Post-prandial blood glucose levels are generally <120mg/dl in healthy nondiabetic subjects and rarely exceed 140mg/dl, which reflects the World Health Organization (WHO) definition.2 Post-prandial hyperglycemia is defined as a plasma glucose level exceeding 140mg/dl.3 Development of post-prandial hyperglycemia coincides with an impairment or absence of the first-phase insulin response, a decrease in insulin sensitivity in the peripheral tissues, and decreased suppression of hepatic glucose output after meals due to insulin deficiency.4 Post-prandial hyperglycem

Post-prandial blood glucose levels are generally <120mg/dl in healthy nondiabetic subjects and rarely exceed 140mg/dl, which reflects the World Health Organization (WHO) definition.2 Post-prandial hyperglycemia is defined as a plasma glucose level exceeding 140mg/dl.3 Development of post-prandial hyperglycemia coincides with an impairment or absence of the first-phase insulin response, a decrease in insulin sensitivity in the peripheral tissues, and decreased suppression of hepatic glucose output after meals due to insulin deficiency.4 Post-prandial hyperglycemia is also one of the earliest abnormalities of glucose homeostasis associated with type 2 diabetes, and worsens—progressing to fasting hyperglycemia— as the condition progresses.5 The relative contribution of PPG varies across the day: it is highest at HbA1c levels of ~6.5%, when FPG levels are close to normal, and lowest at HbA1c levels >8%, when the FPG level predominates.6 Thus, a triad model of diabetes management in which all three parameters—HbA1c, PPG, and FPG levels—are considered to be interrelated and therapeutic targets could potentially optimize glycemic control.7
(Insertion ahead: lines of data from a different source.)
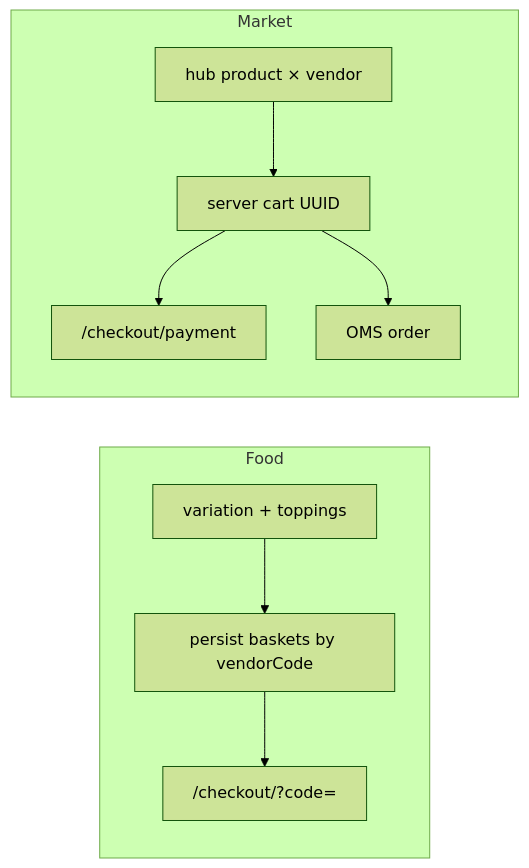
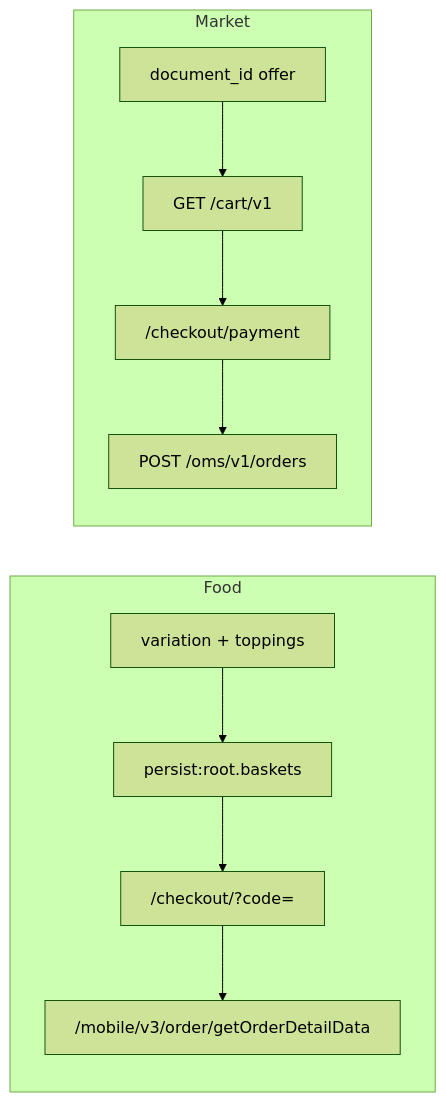
One commit to erfnzdeh/snapp-hack changed diagram 11 of 12 in README.md. Above: the diagram before and after it, drawn with Mermaid (forest theme). The commit also changed other lines of this file, not shown here.

````diff
--- a/README.md
+++ b/README.md
@@ -404,12 +772,13 @@
 ```mermaid
 flowchart LR
   subgraph foodCart [Food]
-    PV["variation + toppings"] --> PB["persist baskets by vendorCode"]
+    PV["variation + toppings"] --> PB["persist:root.baskets"]
     PB --> FCO["/checkout/?code="]
+    FCO --> FO["/mobile/v3/order/getOrderDetailData"]
   end
   subgraph mCart [Market]
-    VP["hub product × vendor"] --> UUID["server cart UUID"]
+    VP["document_id offer"] --> UUID["GET /cart/v1"]
     UUID --> MCO["/checkout/payment"]
-    UUID --> OMS["OMS order"]
+    MCO --> OMS["POST /oms/v1/orders"]
   end
 ```
````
Post-prandial hyperglycemia is common both in patients with diabetes and in those considered to have adequate glycemic control. A US study of individuals with type 2 diabetes found post-challenge glucose values of ≥200mg/dl in nearly 74% of patients.8 Individuals with type 1 diabetes on intensive insulin therapy regimens also show elevations of PPG—levels of 140mg/dl were detected in 77% of one study patient population.9 The Diabetes Control and Complications Trial (DCCT)10,11 and the UK Prospective Diabetes Study (UKPDS)12–14 clearly demonstrated a strong correlation between glycemic control and the incidence of late microvascular and macrovascular complications. Lowering of HbA1c significantly delayed the onset or slowed the progression of diabetic retinopathy, nephropathy, and neuropathy, as well as myocardial infarction (MI). Since PPG has been shown to contribute to HbA1c levels, targeting PPG should help reduce the risk for complications. Several studies have found associations between PPG and cardiovascular risk.15–17 Evidence suggests that acute hyperglycemia may increase cardiovascular risk by a variety of mechanisms at tissue, cellular, and biochemical levels, leading to the generation of oxidative stress.18 Markers of cardiovascular risk have also been associated with elevated PPG levels. The one-hour PPG level has been linked to a rise in carotid intima-media thickness (CIMT), a marker of atherosclerosis.19 PPG has also been linked to inflammation and endothelial dysfunction20,21 and adhesion molecules.22 It has been postulated that acute hyperglycemia, free fatty acids, and insulin resistance cause oxidative stress, protein kinase-C (PKC) activation, and advanced glycated end-product receptor (RAGE) activation, leading to vasoconstriction, inflammation, and thrombosis.23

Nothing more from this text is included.